- Unvisited set : {S , a , b , c , d , e}
- Visited set : { }

# Step-02:

The two variables Π and d are created for each vertex and initialized as-

- Π[S] = Π[a] = Π[b] = Π[c] = Π[d] = Π[e] = NIL
- d[S] = 0
- d[a] = d[b] = d[c] = d[d] = d[e] = ∞

# Step-03:

- Vertex ‘S’ is chosen.
- This is because shortest path estimate for vertex ‘S’ is least.
- The outgoing edges of vertex ‘S’ are relaxed.

## Before Edge Relaxation-

Now,

- d[S] + 1 = 0 + 1 = 1 < ∞

∴ d[a] = 1 and Π[a] = S

- d[S] + 5 = 0 + 5 = 5 < ∞

∴ d[b] = 5 and Π[b] = S

After edge relaxation, our shortest path tree is-

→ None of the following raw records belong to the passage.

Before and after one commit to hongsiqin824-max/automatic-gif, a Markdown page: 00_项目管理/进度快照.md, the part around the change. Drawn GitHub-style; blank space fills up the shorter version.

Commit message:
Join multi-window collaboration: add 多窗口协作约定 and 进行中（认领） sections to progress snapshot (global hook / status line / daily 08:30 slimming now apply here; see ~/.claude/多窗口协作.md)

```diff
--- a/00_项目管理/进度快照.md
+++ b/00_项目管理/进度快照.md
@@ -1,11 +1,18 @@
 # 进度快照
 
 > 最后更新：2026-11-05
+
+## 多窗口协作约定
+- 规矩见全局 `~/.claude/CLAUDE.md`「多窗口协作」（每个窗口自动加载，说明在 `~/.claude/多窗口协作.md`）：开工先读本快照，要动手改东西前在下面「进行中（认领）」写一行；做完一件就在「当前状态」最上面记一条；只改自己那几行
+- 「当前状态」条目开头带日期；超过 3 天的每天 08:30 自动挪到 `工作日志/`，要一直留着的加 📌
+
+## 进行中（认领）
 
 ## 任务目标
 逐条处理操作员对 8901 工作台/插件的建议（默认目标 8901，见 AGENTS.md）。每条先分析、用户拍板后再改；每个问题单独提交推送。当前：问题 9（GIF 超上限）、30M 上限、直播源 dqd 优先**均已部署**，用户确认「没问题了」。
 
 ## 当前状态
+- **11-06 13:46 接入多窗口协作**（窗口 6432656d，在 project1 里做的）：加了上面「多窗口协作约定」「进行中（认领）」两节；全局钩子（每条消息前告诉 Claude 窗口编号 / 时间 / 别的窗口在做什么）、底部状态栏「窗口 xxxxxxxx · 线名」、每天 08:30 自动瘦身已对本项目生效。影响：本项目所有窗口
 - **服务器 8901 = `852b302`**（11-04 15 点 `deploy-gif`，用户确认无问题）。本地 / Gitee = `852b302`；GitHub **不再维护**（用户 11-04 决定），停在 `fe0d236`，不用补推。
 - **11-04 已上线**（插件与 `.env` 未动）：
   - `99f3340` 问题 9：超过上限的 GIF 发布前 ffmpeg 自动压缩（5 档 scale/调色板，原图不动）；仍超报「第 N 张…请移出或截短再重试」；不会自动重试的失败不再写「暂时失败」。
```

Now, the sets are updated as-

- Unvisited set : {a , b , c , d , e}
- Visited set : {S}

# Step-04:

- Vertex ‘a’ is chosen.
- This is because shortest path estimate for vertex ‘a’ is least.
- The outgoing edges of vertex ‘a’ are relaxed.

## Before Edge Relaxation-

Now,

- d[a] + 2 = 1 + 2 = 3 < ∞

∴ d[c] = 3 and Π[c] = a

- d[a] + 1 = 1 + 1 = 2 < ∞

∴ d[d] = 2 and Π[d] = a

- d[b] + 2 = 1 + 2 = 3 < 5

∴ d[b] = 3 and Π[b] = a

After edge relaxation, our shortest path tree is-

Now, the sets are updated as-

- Unvisited set : {b , c , d , e}
- Visited set : {S , a}

# Step-05:

- Vertex ‘d’ is chosen.
- This is because shortest path estimate for vertex ‘d’ is least.
- The outgoing edges of vertex ‘d’ are relaxed.

## Before Edge Relaxation-

Now,

- d[d] + 2 = 2 + 2 = 4 < ∞

∴ d[e] = 4 and Π[e] = d

After edge relaxation, our shortest path tree is-

Now, the sets are updated as-

- Unvisited set : {b , c , e}
- Visited set : {S , a , d}

# Step-06:

- Vertex ‘b’ is chosen.
- This is because shortest path estimate for vertex ‘b’ is least.
- Vertex ‘c’ may also be chosen since for both the vertices, shortest path estimate is least.
- The outgoing edges of vertex ‘b’ are relaxed.

## Before Edge Relaxation-

Now,

- d[b] + 2 = 3 + 2 = 5 > 2

∴ No change

After edge relaxation, our shortest path tree remains the same as in Step-05.

Now, the sets are updated as-

- Unvisited set : {c , e}
- Visited set : {S , a , d , b}

# Step-07:

- Vertex ‘c’ is chosen.
- This is because shortest path estimate for vertex ‘c’ is least.
- The outgoing edges of vertex ‘c’ are relaxed.

## Before Edge Relaxation-

Now,

- d[c] + 1 = 3 + 1 = 4 = 4

∴ No change

After edge relaxation, our shortest path tree remains the same as in Step-05.

Now, the sets are updated as-

- Unvisited set : {e}
- Visited set : {S , a , d , b , c}

# Step-08:

- Vertex ‘e’ is chosen.
- This is because shortest path estimate for vertex ‘e’ is least.
- The outgoing edges of vertex ‘e’ are relaxed.
- There are no outgoing edges for vertex ‘e’.
- So, our shortest path tree remains the same as in Step-05.

Now, the sets are updated as-

- Unvisited set : { }
- Visited set : {S , a , d , b , c , e}

Now,

- All vertices of the graph are processed.
- Our final shortest path tree is as shown below.
- It represents the shortest path from source vertex ‘S’ to all other remaining vertices.

The order in which all the vertices are processed is :

**S , a , d , b , c , e**.

**=>Drawback of this algorithm is that it can only work on positive weighted data.**

Thankyou : )